  • Rate: An established licensor may have standard, non-negotiable royalty rates. But an adviser should try to negotiate reduced rates for a new methodology. A “most favored nation” clause can be helpful in requiring a licensor to offer the adviser a lower rate if later offered to another licensee.

Developing Proprietary Methodology

Many advisers undoubtedly will develop their own methodologies, primarily to avoid paying a licensing fee to a third party. It is quite possible that they will come up with superior methodologies, which they may potentially want to license.

Going this route likely will require scale, especially to entice APs and other market makers to familiarize themselves with still another Next Gen ETF methodology. Scale may also be necessary because of the expense of not only developing the methodology, but also protecting its intellectual property through patents and possibly defending against an infringement case brought by a Next Gen ETF First Mover. One might expect advisers of large mutual fund complexes who have been on the sidelines or barely on the ETF playing field to be the most likely to develop their own proprietary methodologies. Advisers should keep in mind that meaningful patent protection for many business methodologies has been especially difficult to obtain and enforce since a landmark 2014 decision by the U.S. Supreme Court. Alice Corp. v. CLS Bank International, 573 U.S. 208, 134 S. Ct. 2347. In some cases, copyright and trade secret protection for the underlying software will help protect exclusivity.

Therefore, advisers developing their own proprietary Next Gen ETF methodologies should:

  • study the Next Gen ETF First Movers’ patents and develop methodologies that steer clear of key attributes of existing methodologies;
  • consider the patentability of their methodologies and apply for patent protection before the methodologies are commercially used or offered for license or publicly disclosed;
  • consider copyright and trade secret protection and take the necessary steps to protect and enforce those rights; and
  • allow ample time for the SEC to review their exemptive applications setting forth their methodologies and for APs and market makers to understand them.

Other Noteworthy Aspects of the Models

Limitations on Next Gen ETF Portfolio Securities

The current iterations of the Next Gen ETF applications each represent that the Next Gen ETFs will generally be limited to investments in exchange-traded equity securities, depositary receipts and certain other types of exchange-traded instruments (e.g., other ETFs, exchange-traded notes and index futures). Therefore, the first iteration of these products would be limited to equity Next Gen ETFs. In the future, as market participants (particularly APs) gain more trading experience with the various models, the SEC may permit Next Gen ETFs to invest in a broader universe of investments.

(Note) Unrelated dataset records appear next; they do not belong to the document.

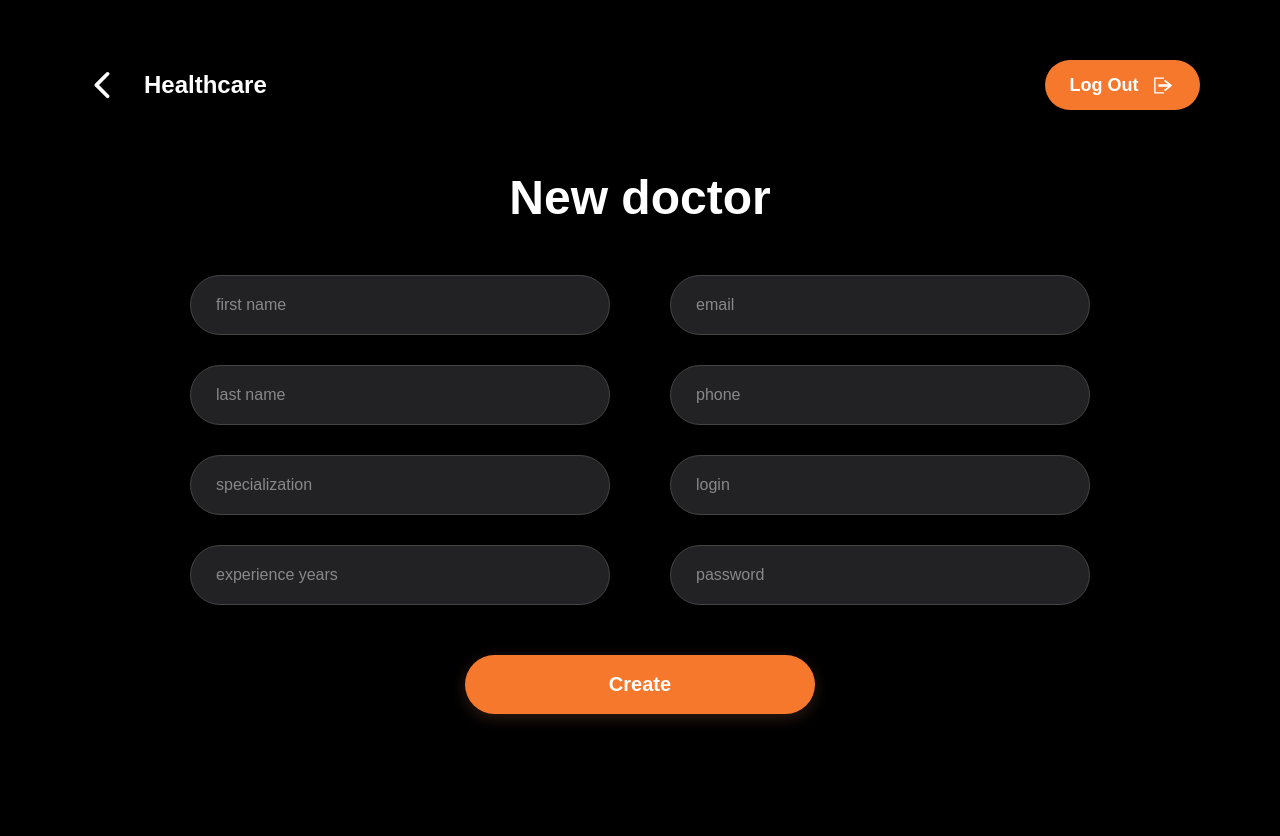
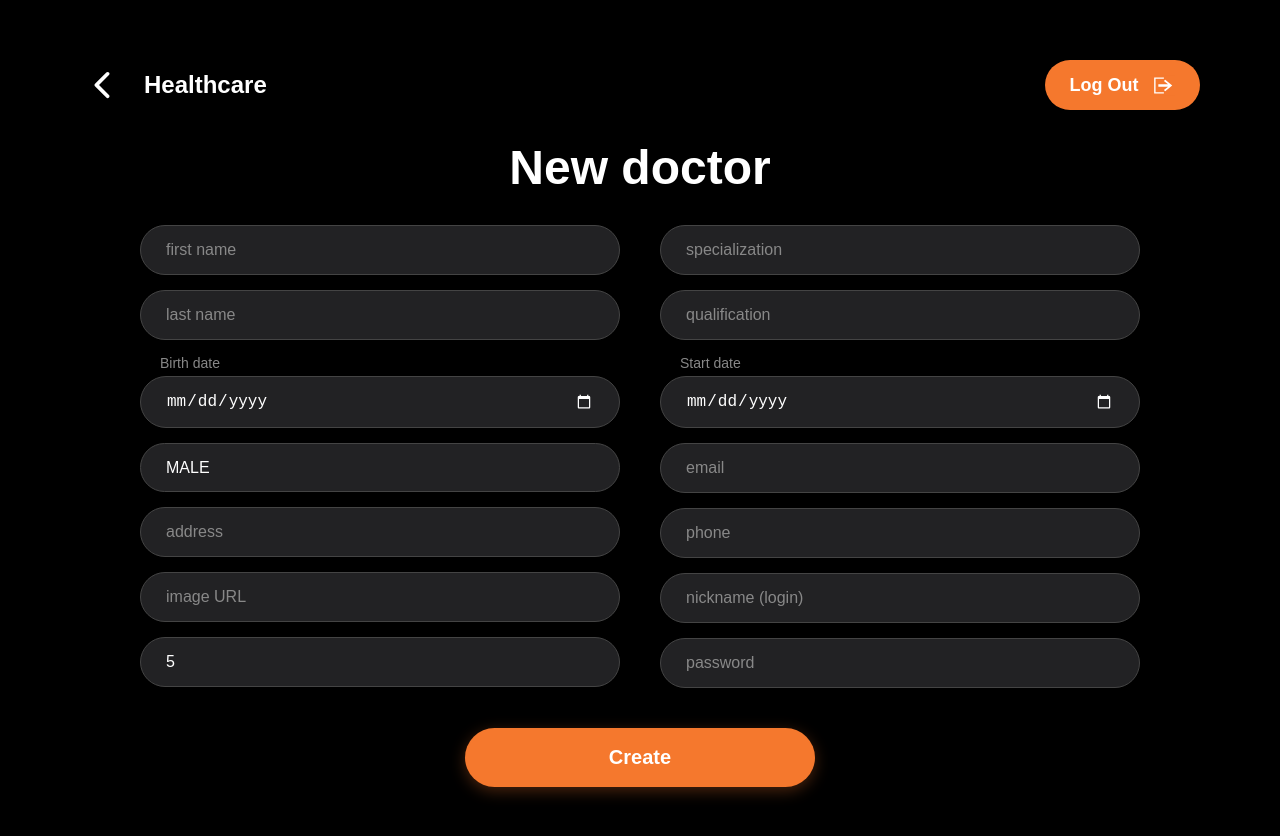
Before and after one commit to improba1/MedicalProject, a React (Create React App) app in the folder frontend/: page /admin/add-doctor in a window 1280 px wide. Shown: the top 836 px of the page. Before the commit the page ends 800 px from the top, so only its background shows below. Built offline with nearby package versions, Linux system fonts and the light colour scheme.

Commit message:
added addDoctorApi

```diff
--- a/frontend/src/Pages/admin/AddDoctor/AddDoctor.jsx
+++ b/frontend/src/Pages/admin/AddDoctor/AddDoctor.jsx
@@ -3,27 +3,65 @@ import styles from './AddDoctor.module.css';
 import AnimatedPage from '../../../Components/AnimatedPage/AnimatedPage';
 import HeaderWithoutProfile from '../../../Components/HeaderWithoutProfile/HeaderWithoutProfile';
 import { useNavigate } from 'react-router-dom';
+import { addDoctorApi } from '../../../Api/admin/addDoctorApi';
 
 const AddDoctor = () => {
-    const [firstName, setFirstName] = useState('');
-    const [lastName, setLastName] = useState('');
+    const [firstname, setFirstname] = useState('');
+    const [lastname, setLastname] = useState('');
+    const [email, setEmail] = useState('');
+    const [nickname, setNickname] = useState('');
+    const [phone, setPhone] = useState('');
+    const [password, setPassword] = useState('');
+    const [birthDate, setBirthDate] = useState('');
+    const [sex, setSex] = useState('MALE');
+    const [address, setAddress] = useState('');
     const [specialization, setSpecialization] = useState('');
-    const [experience, setExperience] = useState('');
+    const [qualification, setQualification] = useState('');
+    const [startDate, setStartDate] = useState('');
+    const [rating, setRating] = useState(5);
+    const [image, setImage] = useState('');
 
-    const [email, setEmail] = useState('');
-    const [phone, setPhone] = useState('');
-    const [login, setLogin] = useState('');
-    const [password, setPassword] = useState('');
+    const [loading, setLoading] = useState(false);
+    const [errorMsg, setErrorMsg] = useState('');
 
     const navigate = useNavigate();
 
-    const handleSubmit = (e) => {
+    const handleSubmit = async (e) => {
         e.preventDefault();
+        setLoading(true);
+        setErrorMsg('');
+
         const newDoctor = {
-            firstName, lastName, specialization, experience, email, phone, login, password
+            email,
+            nickname,
+            phone,
+            password,
+            firstname,
+            lastname,
+            birthDate,
+            sex,
+            address,
+            specialization,
+            qualification,
+            startDate,
+            rating: Number(rating),
+            image
         };
-        console.log(newDoctor);
-        navigate('/admin');
+
+        try {
+            const response = await addDoctorApi.createDoctor(newDoctor);
+
+            if (response.data) {
+                console.log("Доктор успешно создан:", response.data);
+                navigate('/admin');
+            }
+        } catch (err) {
+            console.error("Ошибка при добавлении доктора:", err);
+            const message = err.response?.data?.message || "Server error. Please try again.";
+            setErrorMsg(message);
+        } finally {
+            setLoading(false);
+        }
     };
 
     return (
@@ -37,78 +75,47 @@ const AddDoctor = () => {
                     <form onSubmit={handleSubmit} className={styles.formWrapper}>
                         <div className={styles.inputsContainer}>
                             <div className={styles.column}>
-                                <input
-                                    className={styles.input}
-                                    type="text"
-                                    placeholder="first name"
-                                    value={firstName}
-                                    onChange={(e) => setFirstName(e.target.value)}
-                                    required
-                                />
-                                <input
-                                    className={styles.input}
-                                    type="text"
-                                    placeholder="last name"
-                                    value={lastName}
-                                    onChange={(e) => setLastName(e.target.value)}
-                                    required
-                                />
-                                <input
-                                    className={styles.input}
-                                    type="text"
-                                    placeholder="specialization"
-                                    value={specialization}
-                                    onChange={(e) => setSpecialization(e.target.value)}
-                                    required
-                                />
-                                <input
-                                    className={styles.input}
-                                    type="number"
-                                    placeholder="experience years"
-                                    value={experience}
-                                    onChange={(e) => setExperience(e.target.value)}
-                                    required
-                                />
+                                <input className={styles.input} type="text" placeholder="first name" value={firstname} onChange={(e) => setFirstname(e.target.value)} required />
+                                <input className={styles.input} type="text" placeholder="last name" value={lastname} onChange={(e) => setLastname(e.target.value)} required />
+
+                                <div className={styles.inputGroup}>
+                                    <label className={styles.label}>Birth date</label>
+                                    <input className={styles.input} type="date" value={birthDate} onChange={(e) => setBirthDate(e.target.value)} required />
+                                </div>
+
+                                <select className={styles.input} value={sex} onChange={(e) => setSex(e.target.value)}>
+                                    <option value="MALE">MALE</option>
+                                    <option value="FEMALE">FEMALE</option>
+                                </select>
+                                <input className={styles.input} type="text" placeholder="address" value={address} onChange={(e) => setAddress(e.target.value)} required />
+                                <input className={styles.input} type="text" placeholder="image URL" value={image} onChange={(e) => setImage(e.target.value)} required />
+                                <input className={styles.input} type="number" placeholder="rating (1-5)" min="1" max="5" value={rating} onChange={(e) => setRating(e.target.value)} required />
                             </div>
 
                             <div className={styles.column}>
-                                <input
-                                    className={styles.input}
-                                    type="email"
-                                    placeholder="email"
-                                    value={email}
-                                    onChange={(e) => setEmail(e.target.value)}
-                                    required
-                                />
-                                <input
-                                    className={styles.input}
-                                    type="tel"
-                                    placeholder="phone"
-                                    value={phone}
-                                    onChange={(e) => setPhone(e.target.value)}
-                                    required
-                                />
-                                <input
-                                    className={styles.input}
-                                    type="text"
-                                    placeholder="login"
-                                    value={login}
-                                    onChange={(e) => setLogin(e.target.value)}
-                                    required
-                                />
-                                <input
-                                    className={styles.input}
-                                    type="password"
-                                    placeholder="password"
-                                    value={password}
-                                    onChange={(e) => setPassword(e.target.value)}
-                                    required
-                                />
+                                <input className={styles.input} type="text" placeholder="specialization" value={specialization} onChange={(e) => setSpecialization(e.target.value)} required />
+                                <input className={styles.input} type="text" placeholder="qualification" value={qualification} onChange={(e) => setQualification(e.target.value)} required />
+
+                                <div className={styles.inputGroup}>
+                                    <label className={styles.label}>Start date</label>
+                                    <input className={styles.input} type="date" value={startDate} onChange={(e) => setStartDate(e.target.value)} required />
+                                </div>
+
+                                <input className={styles.input} type="email" placeholder="email" value={email} onChange={(e) => setEmail(e.target.value)} required />
+                                <input className={styles.input} type="tel" placeholder="phone" value={phone} onChange={(e) => setPhone(e.target.value)} required />
+                                <input className={styles.input} type="text" placeholder="nickname (login)" value={nickname} onChange={(e) => setNickname(e.target.value)} required />
+                                <input className={styles.input} type="password" placeholder="password" value={password} onChange={(e) => setPassword(e.target.value)} required />
                             </div>
                         </div>
 
-                        <button type="submit" className={styles.createBtn}>
-                            Create
+                        {errorMsg && <div className={styles.errorMessage}>{errorMsg}</div>}
+
+                        <button
+                            type="submit"
+                            className={styles.createBtn}
+                            disabled={loading}
+                        >
+                            {loading ? "Creating..." : "Create"}
                         </button>
                     </form>
                 </main>
--- a/frontend/src/Pages/admin/AddDoctor/AddDoctor.module.css
+++ b/frontend/src/Pages/admin/AddDoctor/AddDoctor.module.css
@@ -13,21 +13,22 @@
     display: flex;
     flex-direction: column;
     align-items: center;
-    padding: 70px;
+    padding: 40px 70px;
     width: 100%;
+    box-sizing: border-box;
 }
 
 .title {
     color: white;
     font-size: 3rem;
     font-weight: 600;
-    margin-bottom: 50px;
+    margin-bottom: 30px;
     text-align: center;
 }
 
 .formWrapper {
     width: 100%;
-    max-width: 900px;
+    max-width: 1000px;
     display: flex;
     flex-direction: column;
     align-items: center;
@@ -37,20 +38,20 @@
     display: flex;
     justify-content: space-between;
     width: 100%;
-    gap: 60px;
-    margin-bottom: 50px;
+    gap: 40px;
+    margin-bottom: 40px;
 }
 
 .column {
     flex: 1;
     display: flex;
     flex-direction: column;
-    gap: 30px;
+    gap: 15px;
 }
 
 .input {
     width: 100%;
-    padding: 20px 25px;
+    padding: 15px 25px;
     border-radius: 50px;
     background-color: #222224;
     border: 1px solid #444;
@@ -61,12 +62,22 @@
     transition: border-color 0.2s;
 }
 
+select.input {
+    cursor: pointer;
+    appearance: none;
+}
+
 .input::placeholder {
     color: #888;
 }
 
 .input:focus {
     border-color: #F5782D;
+}
+
+.input[type="date"]::-webkit-calendar-picker-indicator {
+    filter: invert(1);
+    cursor: pointer;
 }
 
 .createBtn {
@@ -81,7 +92,8 @@
     border-radius: 50px;
     cursor: pointer;
     transition: opacity 0.2s, transform 0.1s;
-    box-shadow: 0 4px 15px rgba(232, 139, 93, 0.2);
+    box-shadow: 0 4px 15px rgba(245, 120, 45, 0.3);
+    margin-bottom: 40px;
 }
 
 .createBtn:hover {
@@ -91,3 +103,28 @@
 .createBtn:active {
     transform: scale(0.98);
 }
+
+.inputGroup {
+    display: flex;
+    flex-direction: column;
+    gap: 15px;
+    width: 100%;
+}
+
+.label {
+    color: #888;
+    font-size: 14px;
+    padding-left: 20px;
+    margin-bottom: -10px;
+}
+
+.input[type="date"] {
+    position: relative;
+}
+
+.errorMessage {
+    color: #ff4d4d;
+    margin-bottom: 20px;
+    font-size: 14px;
+    text-align: center;
+}
--- a/package.json
+++ b/package.json
@@ -1,5 +1,6 @@
 {
   "dependencies": {
+    "axios": "^1.13.2",
     "swiper": "^12.0.3"
   }
 }
```
Also changed, not shown: frontend/src/Api/admin/addDoctorApi.js (+21 -0 lines).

Each application includes compliance with Regulation Fair Disclosure (Reg. FD) as a condition. Currently, ETFs and mutual funds are required to comply with disclosure requirements regarding “selective disclosure of portfolio holdings,” which generally requires them to adopt policies and procedures regarding disclosure of nonpublic information about securities in the fund’s portfolio and disclosure in their registration statements of the parties that have access to such disclosure. Reg. FD generally requires contemporaneous disclosure of material nonpublic information to certain specified persons also be made to the public, unless the recipient is contractually required to keep the information confidential.

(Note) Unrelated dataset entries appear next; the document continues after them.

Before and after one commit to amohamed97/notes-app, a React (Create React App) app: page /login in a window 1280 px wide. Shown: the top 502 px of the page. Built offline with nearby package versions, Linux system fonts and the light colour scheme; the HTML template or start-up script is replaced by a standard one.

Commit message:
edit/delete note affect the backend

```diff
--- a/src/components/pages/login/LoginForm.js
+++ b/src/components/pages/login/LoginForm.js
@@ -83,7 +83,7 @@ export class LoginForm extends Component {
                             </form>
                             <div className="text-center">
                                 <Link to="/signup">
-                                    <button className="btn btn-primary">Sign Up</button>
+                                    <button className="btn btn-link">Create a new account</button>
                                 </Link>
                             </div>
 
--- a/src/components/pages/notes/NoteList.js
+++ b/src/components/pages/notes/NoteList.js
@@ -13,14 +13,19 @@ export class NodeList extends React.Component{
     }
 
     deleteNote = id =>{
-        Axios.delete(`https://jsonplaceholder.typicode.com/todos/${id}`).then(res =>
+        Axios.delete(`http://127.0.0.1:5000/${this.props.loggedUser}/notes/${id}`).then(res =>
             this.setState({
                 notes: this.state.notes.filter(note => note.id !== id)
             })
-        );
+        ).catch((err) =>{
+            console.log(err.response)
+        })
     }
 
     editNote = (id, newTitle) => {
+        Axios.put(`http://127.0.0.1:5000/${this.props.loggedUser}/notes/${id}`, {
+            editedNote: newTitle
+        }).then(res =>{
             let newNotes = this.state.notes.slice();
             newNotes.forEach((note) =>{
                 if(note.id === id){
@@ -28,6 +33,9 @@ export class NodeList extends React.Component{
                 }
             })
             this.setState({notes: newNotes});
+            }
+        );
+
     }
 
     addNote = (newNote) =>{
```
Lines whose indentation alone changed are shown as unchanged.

Because Next Gen ETFs have the potential to be game-changers in the ETF industry, now is the time for advisers of mutual funds and index ETFs to begin understanding these products and deciding whether Next Gen ETFs should be in their product line. Waiting too long may prove costly because assets can shift quickly, especially to superior products like ETFs. Of course, patience may also be necessary since the SEC to date has not completely signed off on Next Gen ETFs and governmental and regulatory delays may continue to be in vogue in Washington, D.C. in 2019.